[Action item]: Go through the records below and copy out every line that contains the word "entsteht".

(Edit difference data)
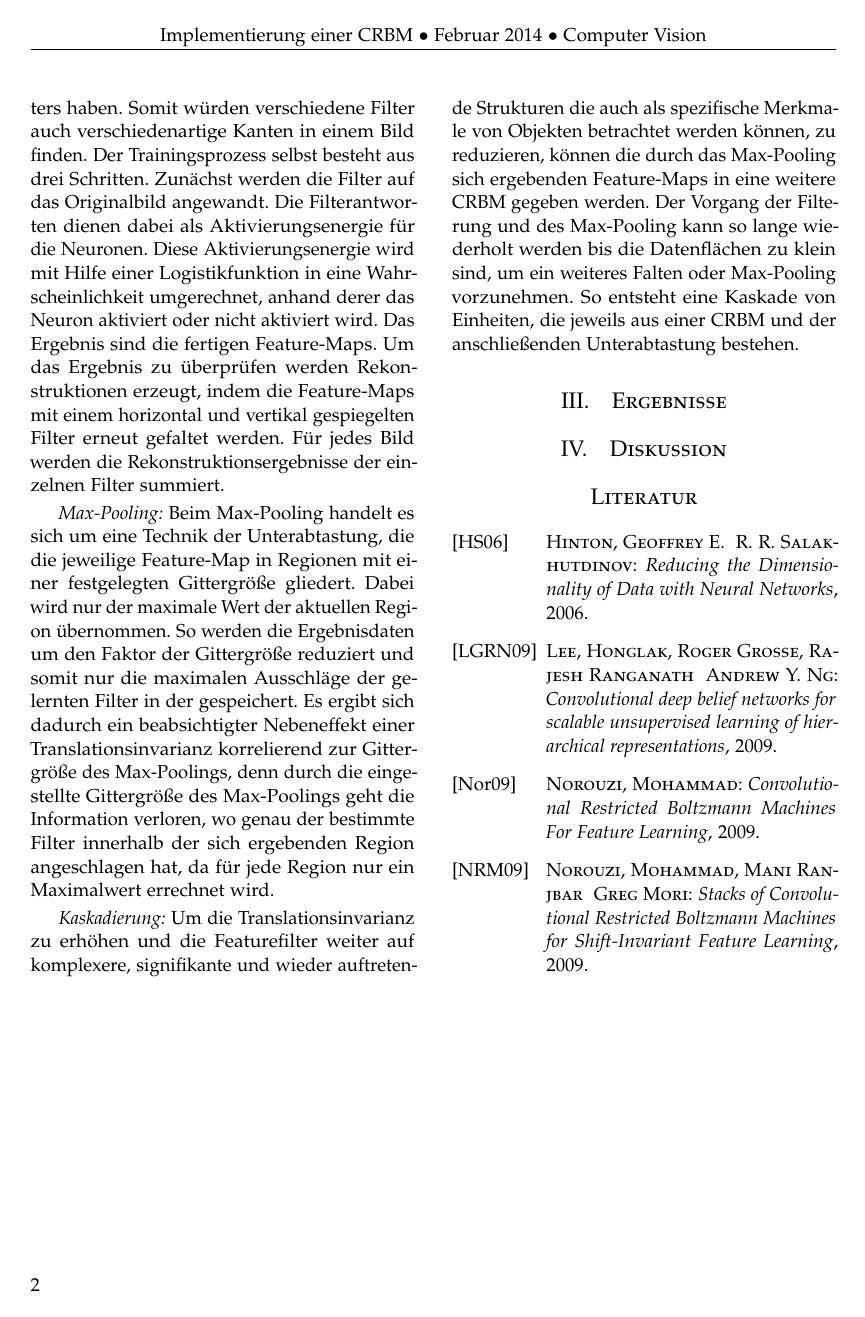
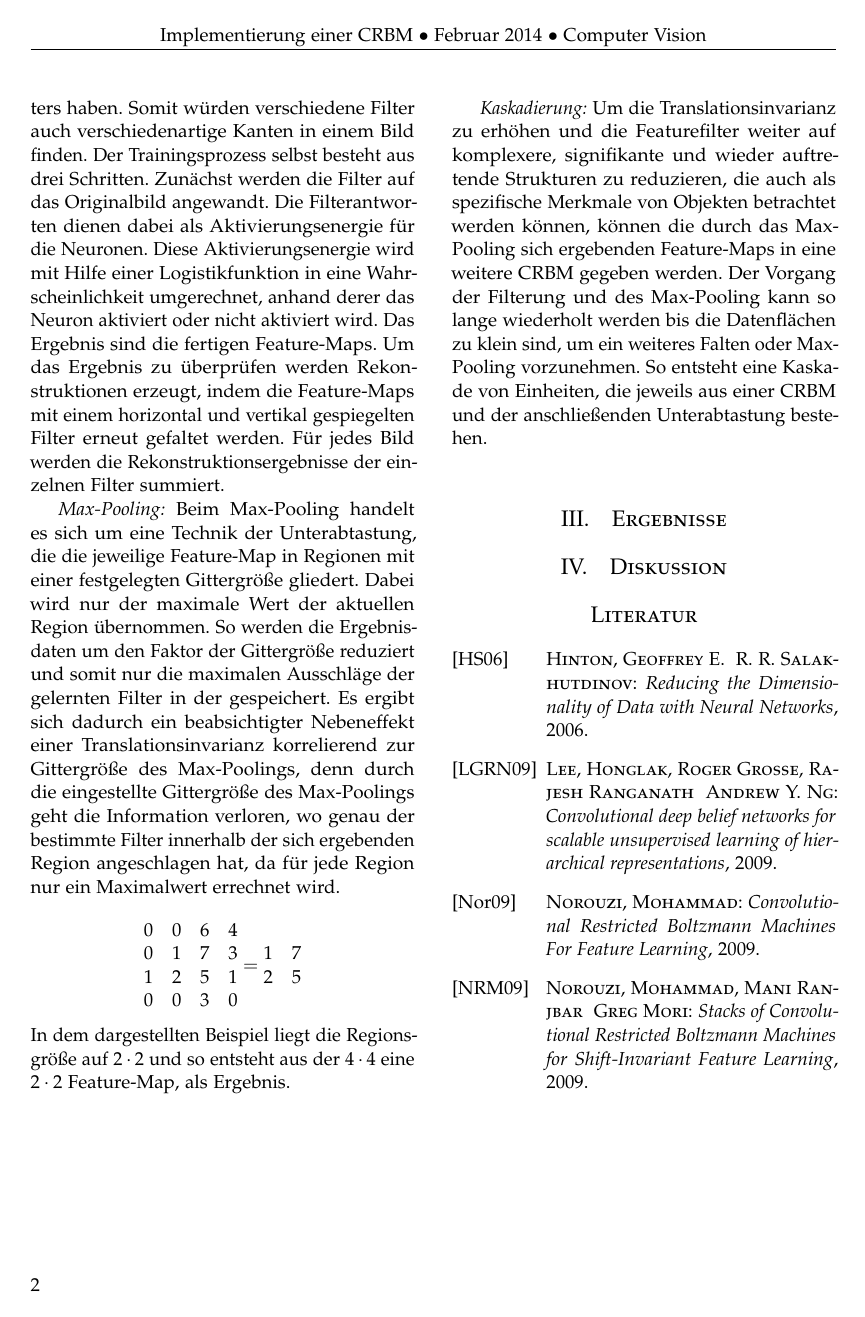
Before and after one commit to Gnork/CRBMPaper, a LaTeX paper (crbm.tex, which reads text/methods.tex): page 2 of 2. Compiled offline with pdfLaTeX.

```diff
--- a/crbm.tex
+++ b/crbm.tex
@@ -54,6 +54,10 @@
 % deutsche packages nachträglich eingefügt
 \usepackage[utf8]{inputenc}
 \usepackage{german}
+
+\usepackage{amsmath} % math equations -- imported by Moritz
+\usepackage{graphicx} % shows pictures -- imported by Moritz
+
 %----------------------------------------------------------------------------------------
 %	TITLE SECTION
 %----------------------------------------------------------------------------------------
--- a/text/methods.tex
+++ b/text/methods.tex
@@ -30,9 +30,27 @@
 Beim Max-Pooling handelt es sich um eine Technik der Unterabtastung, die die jeweilige Feature-Map in Regionen mit einer festgelegten Gittergröße gliedert.
 Dabei wird nur der maximale Wert der aktuellen Region übernommen.
 So werden die Ergebnisdaten um den Faktor der Gittergröße reduziert und somit nur die maximalen Ausschläge der gelernten Filter in der gespeichert.
-Es ergibt sich dadurch ein beabsichtigter Nebeneffekt einer Translationsinvarianz korrelierend zur Gittergröße des Max-Poolings, denn durch die eingestellte Gittergröße des Max-Poolings geht die Information verloren, wo genau der bestimmte Filter innerhalb der sich ergebenden Region angeschlagen hat, da für jede Region nur ein Maximalwert errechnet wird.
+Es ergibt sich dadurch ein beabsichtigter Nebeneffekt einer Translationsinvarianz korrelierend zur Gittergröße des Max-Poolings, denn durch die eingestellte Gittergröße des Max-Poolings geht die Information verloren, wo genau der bestimmte Filter innerhalb der sich ergebenden Region angeschlagen hat, da für jede Region nur ein Maximalwert errechnet wird.\newline
+\begin{equation*}
+\begin{matrix}
+ 0 & 0 & 6 & 4 \\
+ 0 & 1 & 7 & 3 \\
+ 1 & 2 & 5 & 1 \\
+ 0 & 0 & 3 & 0
+\end{matrix} =
+\begin{matrix}
+ 1 & 7 \\
+ 2 & 5
+\end{matrix}
+\end{equation*}
+In dem dargestellten Beispiel liegt die Regionsgröße auf $2 \cdot 2$ und so entsteht aus der $4 \cdot 4$ eine $2 \cdot 2$ Feature-Map, als Ergebnis.
+
 
 \textit{Kaskadierung:}
-Um die Translationsinvarianz zu erhöhen und die Featurefilter weiter auf komplexere, signifikante und wieder auftretende Strukturen die auch als spezifische Merkmale von Objekten betrachtet werden können, zu reduzieren, können die durch das Max-Pooling sich ergebenden Feature-Maps in eine weitere CRBM gegeben werden.
+Um die Translationsinvarianz zu erhöhen und die Featurefilter weiter auf komplexere, signifikante und wieder auftretende Strukturen zu reduzieren, die auch als spezifische Merkmale von Objekten betrachtet werden können, können die durch das Max-Pooling sich ergebenden Feature-Maps in eine weitere CRBM gegeben werden.
 Der Vorgang der Filterung und des Max-Pooling kann so lange wiederholt werden bis die Datenflächen zu klein sind, um ein weiteres Falten oder Max-Pooling vorzunehmen.
-So entsteht eine Kaskade von Einheiten, die jeweils aus einer CRBM und der anschließenden Unterabtastung bestehen.
+So entsteht eine Kaskade von Einheiten, die jeweils aus einer CRBM und der anschließenden Unterabtastung bestehen.\newline
+\begin{figure}[!htbp]
+		\includegraphics{images/stack.jpg}
+		\caption{CRBM-Kaskade \cite{Norouzi09}}
+\end{figure}
```
Also changed, not shown: images/stack.jpg (added).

[Task output]:
+In dem dargestellten Beispiel liegt die Regionsgröße auf $2 \cdot 2$ und so entsteht aus der $4 \cdot 4$ eine $2 \cdot 2$ Feature-Map, als Ergebnis.
-So entsteht eine Kaskade von Einheiten, die jeweils aus einer CRBM und der anschließenden Unterabtastung bestehen.
+So entsteht eine Kaskade von Einheiten, die jeweils aus einer CRBM und der anschließenden Unterabtastung bestehen.\newline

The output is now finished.